* _Work item_
Where a picture shows up in the listing below, omit it and output the rest exactly.

* _Data for review_
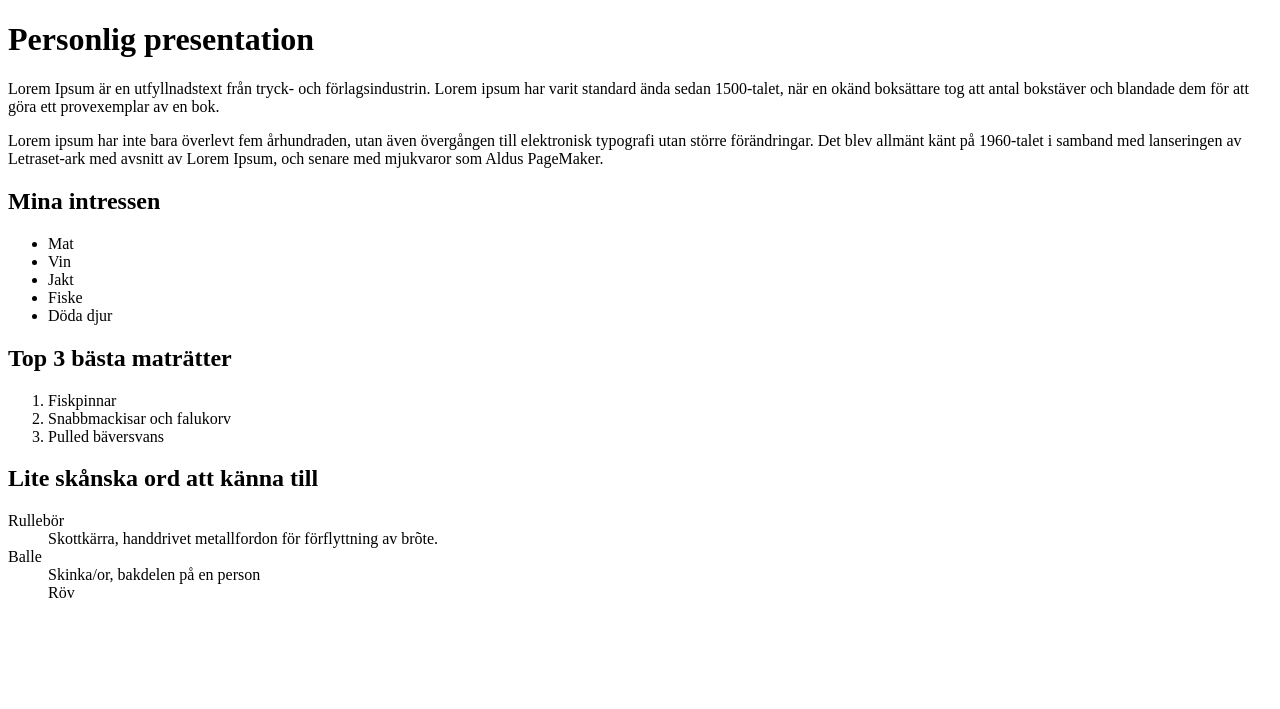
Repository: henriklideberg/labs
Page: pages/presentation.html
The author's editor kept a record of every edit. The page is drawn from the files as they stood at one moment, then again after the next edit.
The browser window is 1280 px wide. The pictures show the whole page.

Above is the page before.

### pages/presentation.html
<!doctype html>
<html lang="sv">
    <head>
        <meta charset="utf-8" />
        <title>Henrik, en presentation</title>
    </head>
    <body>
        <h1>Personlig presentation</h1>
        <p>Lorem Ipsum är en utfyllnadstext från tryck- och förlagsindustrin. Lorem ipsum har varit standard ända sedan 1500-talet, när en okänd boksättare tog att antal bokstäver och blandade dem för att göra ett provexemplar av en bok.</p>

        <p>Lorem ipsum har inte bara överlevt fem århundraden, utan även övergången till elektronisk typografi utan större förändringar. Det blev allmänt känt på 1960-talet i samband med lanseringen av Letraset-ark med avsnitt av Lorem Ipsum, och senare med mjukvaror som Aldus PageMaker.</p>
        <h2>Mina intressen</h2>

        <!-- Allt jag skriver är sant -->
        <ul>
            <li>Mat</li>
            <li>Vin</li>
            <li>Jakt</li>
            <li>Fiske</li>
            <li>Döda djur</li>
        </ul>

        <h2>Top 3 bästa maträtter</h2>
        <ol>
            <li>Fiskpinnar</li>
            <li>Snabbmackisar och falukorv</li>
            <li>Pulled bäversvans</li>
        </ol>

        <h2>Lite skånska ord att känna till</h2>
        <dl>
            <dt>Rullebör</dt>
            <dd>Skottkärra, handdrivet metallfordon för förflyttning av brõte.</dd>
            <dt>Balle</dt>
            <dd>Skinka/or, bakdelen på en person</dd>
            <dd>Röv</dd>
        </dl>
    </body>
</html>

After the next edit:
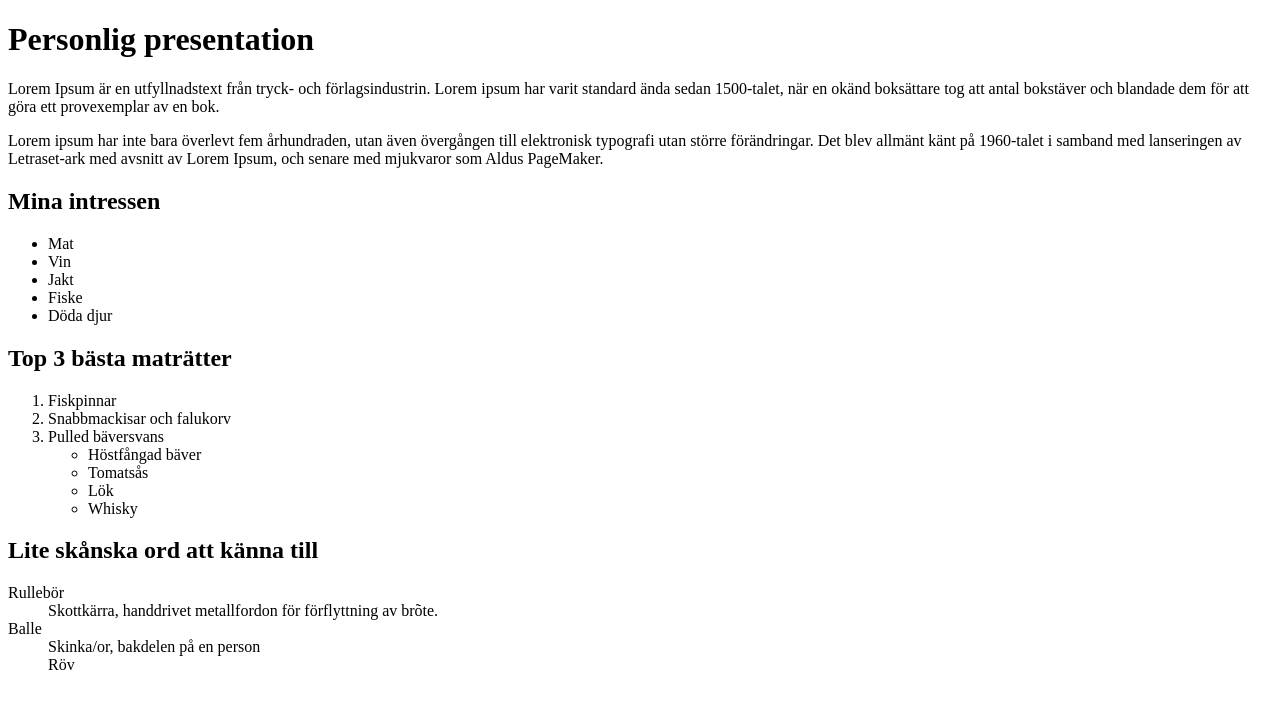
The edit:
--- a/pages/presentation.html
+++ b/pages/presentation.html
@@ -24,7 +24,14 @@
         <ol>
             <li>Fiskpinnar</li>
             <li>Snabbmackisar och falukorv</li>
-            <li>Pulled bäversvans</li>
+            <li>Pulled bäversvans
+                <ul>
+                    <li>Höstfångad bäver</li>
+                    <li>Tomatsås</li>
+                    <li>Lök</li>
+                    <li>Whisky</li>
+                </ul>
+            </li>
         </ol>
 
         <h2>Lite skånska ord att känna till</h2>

* _Output below_
Repository: henriklideberg/labs
Page: pages/presentation.html
The author's editor kept a record of every edit. The page is drawn from the files as they stood at one moment, then again after the next edit.
The browser window is 1280 px wide. The pictures show the whole page.

Above is the page before.

### pages/presentation.html
<!doctype html>
<html lang="sv">
    <head>
        <meta charset="utf-8" />
        <title>Henrik, en presentation</title>
    </head>
    <body>
        <h1>Personlig presentation</h1>
        <p>Lorem Ipsum är en utfyllnadstext från tryck- och förlagsindustrin. Lorem ipsum har varit standard ända sedan 1500-talet, när en okänd boksättare tog att antal bokstäver och blandade dem för att göra ett provexemplar av en bok.</p>

        <p>Lorem ipsum har inte bara överlevt fem århundraden, utan även övergången till elektronisk typografi utan större förändringar. Det blev allmänt känt på 1960-talet i samband med lanseringen av Letraset-ark med avsnitt av Lorem Ipsum, och senare med mjukvaror som Aldus PageMaker.</p>
        <h2>Mina intressen</h2>

        <!-- Allt jag skriver är sant -->
        <ul>
            <li>Mat</li>
            <li>Vin</li>
            <li>Jakt</li>
            <li>Fiske</li>
            <li>Döda djur</li>
        </ul>

        <h2>Top 3 bästa maträtter</h2>
        <ol>
            <li>Fiskpinnar</li>
            <li>Snabbmackisar och falukorv</li>
            <li>Pulled bäversvans</li>
        </ol>

        <h2>Lite skånska ord att känna till</h2>
        <dl>
            <dt>Rullebör</dt>
            <dd>Skottkärra, handdrivet metallfordon för förflyttning av brõte.</dd>
            <dt>Balle</dt>
            <dd>Skinka/or, bakdelen på en person</dd>
            <dd>Röv</dd>
        </dl>
    </body>
</html>

After the next edit:
The edit:
--- a/pages/presentation.html
+++ b/pages/presentation.html
@@ -24,7 +24,14 @@
         <ol>
             <li>Fiskpinnar</li>
             <li>Snabbmackisar och falukorv</li>
-            <li>Pulled bäversvans</li>
+            <li>Pulled bäversvans
+                <ul>
+                    <li>Höstfångad bäver</li>
+                    <li>Tomatsås</li>
+                    <li>Lök</li>
+                    <li>Whisky</li>
+                </ul>
+            </li>
         </ol>
 
         <h2>Lite skånska ord att känna till</h2>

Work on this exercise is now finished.